BEGIN Listed records
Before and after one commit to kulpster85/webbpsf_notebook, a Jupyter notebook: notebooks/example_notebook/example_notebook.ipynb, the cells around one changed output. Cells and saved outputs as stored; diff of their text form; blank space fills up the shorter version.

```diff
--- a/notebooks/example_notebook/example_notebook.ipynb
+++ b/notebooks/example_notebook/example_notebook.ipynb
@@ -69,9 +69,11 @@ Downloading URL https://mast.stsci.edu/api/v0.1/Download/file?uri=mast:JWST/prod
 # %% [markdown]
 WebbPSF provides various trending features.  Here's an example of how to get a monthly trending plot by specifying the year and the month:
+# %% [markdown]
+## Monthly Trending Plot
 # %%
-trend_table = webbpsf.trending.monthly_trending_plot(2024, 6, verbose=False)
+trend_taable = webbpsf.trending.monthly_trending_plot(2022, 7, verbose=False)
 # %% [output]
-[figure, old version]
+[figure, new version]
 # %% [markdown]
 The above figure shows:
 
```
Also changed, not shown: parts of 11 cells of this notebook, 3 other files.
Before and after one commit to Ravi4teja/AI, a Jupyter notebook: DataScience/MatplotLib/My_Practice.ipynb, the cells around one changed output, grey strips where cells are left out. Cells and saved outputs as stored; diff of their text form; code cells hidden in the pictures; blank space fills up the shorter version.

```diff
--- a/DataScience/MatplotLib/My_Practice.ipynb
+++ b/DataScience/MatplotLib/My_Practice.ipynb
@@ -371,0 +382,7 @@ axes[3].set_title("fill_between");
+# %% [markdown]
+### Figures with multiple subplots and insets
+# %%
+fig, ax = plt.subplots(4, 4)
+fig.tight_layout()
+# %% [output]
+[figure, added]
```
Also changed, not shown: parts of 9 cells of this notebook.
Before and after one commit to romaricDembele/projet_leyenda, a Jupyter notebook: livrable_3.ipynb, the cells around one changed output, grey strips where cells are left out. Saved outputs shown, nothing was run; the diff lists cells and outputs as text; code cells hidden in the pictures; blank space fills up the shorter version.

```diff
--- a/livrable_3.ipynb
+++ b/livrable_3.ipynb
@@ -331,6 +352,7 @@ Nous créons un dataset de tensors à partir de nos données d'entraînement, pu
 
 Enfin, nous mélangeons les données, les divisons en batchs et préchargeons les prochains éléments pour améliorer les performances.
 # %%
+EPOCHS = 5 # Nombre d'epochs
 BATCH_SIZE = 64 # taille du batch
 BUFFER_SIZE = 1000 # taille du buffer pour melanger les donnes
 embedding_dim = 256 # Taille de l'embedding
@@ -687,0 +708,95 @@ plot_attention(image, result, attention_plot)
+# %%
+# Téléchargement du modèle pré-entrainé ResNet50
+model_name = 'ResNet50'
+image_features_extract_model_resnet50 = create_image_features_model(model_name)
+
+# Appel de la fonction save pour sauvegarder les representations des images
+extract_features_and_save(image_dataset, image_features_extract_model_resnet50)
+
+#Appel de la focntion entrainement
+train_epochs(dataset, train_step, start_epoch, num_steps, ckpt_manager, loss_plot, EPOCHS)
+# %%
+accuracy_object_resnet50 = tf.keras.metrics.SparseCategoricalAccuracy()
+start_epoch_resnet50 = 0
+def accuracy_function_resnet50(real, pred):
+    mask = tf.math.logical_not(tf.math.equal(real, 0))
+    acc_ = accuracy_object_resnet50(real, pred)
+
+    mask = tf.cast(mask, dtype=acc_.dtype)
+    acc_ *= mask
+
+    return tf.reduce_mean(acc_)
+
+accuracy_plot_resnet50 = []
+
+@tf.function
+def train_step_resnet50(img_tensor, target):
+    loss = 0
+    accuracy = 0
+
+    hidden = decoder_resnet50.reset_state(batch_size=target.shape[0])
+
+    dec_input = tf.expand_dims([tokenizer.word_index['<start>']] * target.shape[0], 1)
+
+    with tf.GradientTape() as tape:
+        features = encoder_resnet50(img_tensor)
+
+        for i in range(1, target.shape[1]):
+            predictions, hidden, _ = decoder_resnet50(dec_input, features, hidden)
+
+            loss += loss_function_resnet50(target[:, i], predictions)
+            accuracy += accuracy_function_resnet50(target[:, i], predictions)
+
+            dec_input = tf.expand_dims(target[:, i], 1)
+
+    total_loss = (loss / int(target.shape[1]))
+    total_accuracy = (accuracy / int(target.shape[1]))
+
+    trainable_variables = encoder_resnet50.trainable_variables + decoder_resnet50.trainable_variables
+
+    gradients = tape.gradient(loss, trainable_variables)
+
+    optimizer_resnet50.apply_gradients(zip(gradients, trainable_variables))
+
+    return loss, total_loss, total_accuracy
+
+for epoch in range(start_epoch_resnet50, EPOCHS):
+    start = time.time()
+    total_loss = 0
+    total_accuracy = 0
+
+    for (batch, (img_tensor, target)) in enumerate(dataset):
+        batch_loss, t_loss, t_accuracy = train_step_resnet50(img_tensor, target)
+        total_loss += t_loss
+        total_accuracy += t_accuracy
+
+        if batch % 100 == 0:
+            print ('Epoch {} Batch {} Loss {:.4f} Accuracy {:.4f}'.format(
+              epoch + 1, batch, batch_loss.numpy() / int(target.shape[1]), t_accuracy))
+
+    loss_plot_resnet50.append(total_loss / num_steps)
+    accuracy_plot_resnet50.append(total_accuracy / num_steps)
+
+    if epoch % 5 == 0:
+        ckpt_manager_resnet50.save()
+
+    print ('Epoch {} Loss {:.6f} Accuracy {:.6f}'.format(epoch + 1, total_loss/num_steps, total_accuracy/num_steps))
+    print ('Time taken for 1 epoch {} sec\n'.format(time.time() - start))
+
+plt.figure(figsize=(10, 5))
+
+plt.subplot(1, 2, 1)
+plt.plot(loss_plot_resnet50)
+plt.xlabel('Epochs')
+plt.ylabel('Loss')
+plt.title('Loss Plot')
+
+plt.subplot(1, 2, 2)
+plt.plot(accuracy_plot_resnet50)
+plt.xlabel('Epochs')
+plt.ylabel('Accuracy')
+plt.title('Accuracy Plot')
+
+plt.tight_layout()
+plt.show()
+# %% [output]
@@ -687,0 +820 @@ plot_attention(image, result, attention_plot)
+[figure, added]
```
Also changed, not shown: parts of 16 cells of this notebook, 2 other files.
END Listed records
*Instructions for the task*. Your reply must consist of the entire listing, repeated word for word.

*Solution to the exercise*.
Before and after one commit to kulpster85/webbpsf_notebook, a Jupyter notebook: notebooks/example_notebook/example_notebook.ipynb, the cells around one changed output. Cells and saved outputs as stored; diff of their text form; blank space fills up the shorter version.

```diff
--- a/notebooks/example_notebook/example_notebook.ipynb
+++ b/notebooks/example_notebook/example_notebook.ipynb
@@ -69,9 +69,11 @@ Downloading URL https://mast.stsci.edu/api/v0.1/Download/file?uri=mast:JWST/prod
 # %% [markdown]
 WebbPSF provides various trending features.  Here's an example of how to get a monthly trending plot by specifying the year and the month:
+# %% [markdown]
+## Monthly Trending Plot
 # %%
-trend_table = webbpsf.trending.monthly_trending_plot(2024, 6, verbose=False)
+trend_taable = webbpsf.trending.monthly_trending_plot(2022, 7, verbose=False)
 # %% [output]
-[figure, old version]
+[figure, new version]
 # %% [markdown]
 The above figure shows:
 
```
Also changed, not shown: parts of 11 cells of this notebook, 3 other files.
Before and after one commit to Ravi4teja/AI, a Jupyter notebook: DataScience/MatplotLib/My_Practice.ipynb, the cells around one changed output, grey strips where cells are left out. Cells and saved outputs as stored; diff of their text form; code cells hidden in the pictures; blank space fills up the shorter version.

```diff
--- a/DataScience/MatplotLib/My_Practice.ipynb
+++ b/DataScience/MatplotLib/My_Practice.ipynb
@@ -371,0 +382,7 @@ axes[3].set_title("fill_between");
+# %% [markdown]
+### Figures with multiple subplots and insets
+# %%
+fig, ax = plt.subplots(4, 4)
+fig.tight_layout()
+# %% [output]
+[figure, added]
```
Also changed, not shown: parts of 9 cells of this notebook.
Before and after one commit to romaricDembele/projet_leyenda, a Jupyter notebook: livrable_3.ipynb, the cells around one changed output, grey strips where cells are left out. Saved outputs shown, nothing was run; the diff lists cells and outputs as text; code cells hidden in the pictures; blank space fills up the shorter version.

```diff
--- a/livrable_3.ipynb
+++ b/livrable_3.ipynb
@@ -331,6 +352,7 @@ Nous créons un dataset de tensors à partir de nos données d'entraînement, pu
 
 Enfin, nous mélangeons les données, les divisons en batchs et préchargeons les prochains éléments pour améliorer les performances.
 # %%
+EPOCHS = 5 # Nombre d'epochs
 BATCH_SIZE = 64 # taille du batch
 BUFFER_SIZE = 1000 # taille du buffer pour melanger les donnes
 embedding_dim = 256 # Taille de l'embedding
@@ -687,0 +708,95 @@ plot_attention(image, result, attention_plot)
+# %%
+# Téléchargement du modèle pré-entrainé ResNet50
+model_name = 'ResNet50'
+image_features_extract_model_resnet50 = create_image_features_model(model_name)
+
+# Appel de la fonction save pour sauvegarder les representations des images
+extract_features_and_save(image_dataset, image_features_extract_model_resnet50)
+
+#Appel de la focntion entrainement
+train_epochs(dataset, train_step, start_epoch, num_steps, ckpt_manager, loss_plot, EPOCHS)
+# %%
+accuracy_object_resnet50 = tf.keras.metrics.SparseCategoricalAccuracy()
+start_epoch_resnet50 = 0
+def accuracy_function_resnet50(real, pred):
+    mask = tf.math.logical_not(tf.math.equal(real, 0))
+    acc_ = accuracy_object_resnet50(real, pred)
+
+    mask = tf.cast(mask, dtype=acc_.dtype)
+    acc_ *= mask
+
+    return tf.reduce_mean(acc_)
+
+accuracy_plot_resnet50 = []
+
+@tf.function
+def train_step_resnet50(img_tensor, target):
+    loss = 0
+    accuracy = 0
+
+    hidden = decoder_resnet50.reset_state(batch_size=target.shape[0])
+
+    dec_input = tf.expand_dims([tokenizer.word_index['<start>']] * target.shape[0], 1)
+
+    with tf.GradientTape() as tape:
+        features = encoder_resnet50(img_tensor)
+
+        for i in range(1, target.shape[1]):
+            predictions, hidden, _ = decoder_resnet50(dec_input, features, hidden)
+
+            loss += loss_function_resnet50(target[:, i], predictions)
+            accuracy += accuracy_function_resnet50(target[:, i], predictions)
+
+            dec_input = tf.expand_dims(target[:, i], 1)
+
+    total_loss = (loss / int(target.shape[1]))
+    total_accuracy = (accuracy / int(target.shape[1]))
+
+    trainable_variables = encoder_resnet50.trainable_variables + decoder_resnet50.trainable_variables
+
+    gradients = tape.gradient(loss, trainable_variables)
+
+    optimizer_resnet50.apply_gradients(zip(gradients, trainable_variables))
+
+    return loss, total_loss, total_accuracy
+
+for epoch in range(start_epoch_resnet50, EPOCHS):
+    start = time.time()
+    total_loss = 0
+    total_accuracy = 0
+
+    for (batch, (img_tensor, target)) in enumerate(dataset):
+        batch_loss, t_loss, t_accuracy = train_step_resnet50(img_tensor, target)
+        total_loss += t_loss
+        total_accuracy += t_accuracy
+
+        if batch % 100 == 0:
+            print ('Epoch {} Batch {} Loss {:.4f} Accuracy {:.4f}'.format(
+              epoch + 1, batch, batch_loss.numpy() / int(target.shape[1]), t_accuracy))
+
+    loss_plot_resnet50.append(total_loss / num_steps)
+    accuracy_plot_resnet50.append(total_accuracy / num_steps)
+
+    if epoch % 5 == 0:
+        ckpt_manager_resnet50.save()
+
+    print ('Epoch {} Loss {:.6f} Accuracy {:.6f}'.format(epoch + 1, total_loss/num_steps, total_accuracy/num_steps))
+    print ('Time taken for 1 epoch {} sec\n'.format(time.time() - start))
+
+plt.figure(figsize=(10, 5))
+
+plt.subplot(1, 2, 1)
+plt.plot(loss_plot_resnet50)
+plt.xlabel('Epochs')
+plt.ylabel('Loss')
+plt.title('Loss Plot')
+
+plt.subplot(1, 2, 2)
+plt.plot(accuracy_plot_resnet50)
+plt.xlabel('Epochs')
+plt.ylabel('Accuracy')
+plt.title('Accuracy Plot')
+
+plt.tight_layout()
+plt.show()
+# %% [output]
@@ -687,0 +820 @@ plot_attention(image, result, attention_plot)
+[figure, added]
```
Also changed, not shown: parts of 16 cells of this notebook, 2 other files.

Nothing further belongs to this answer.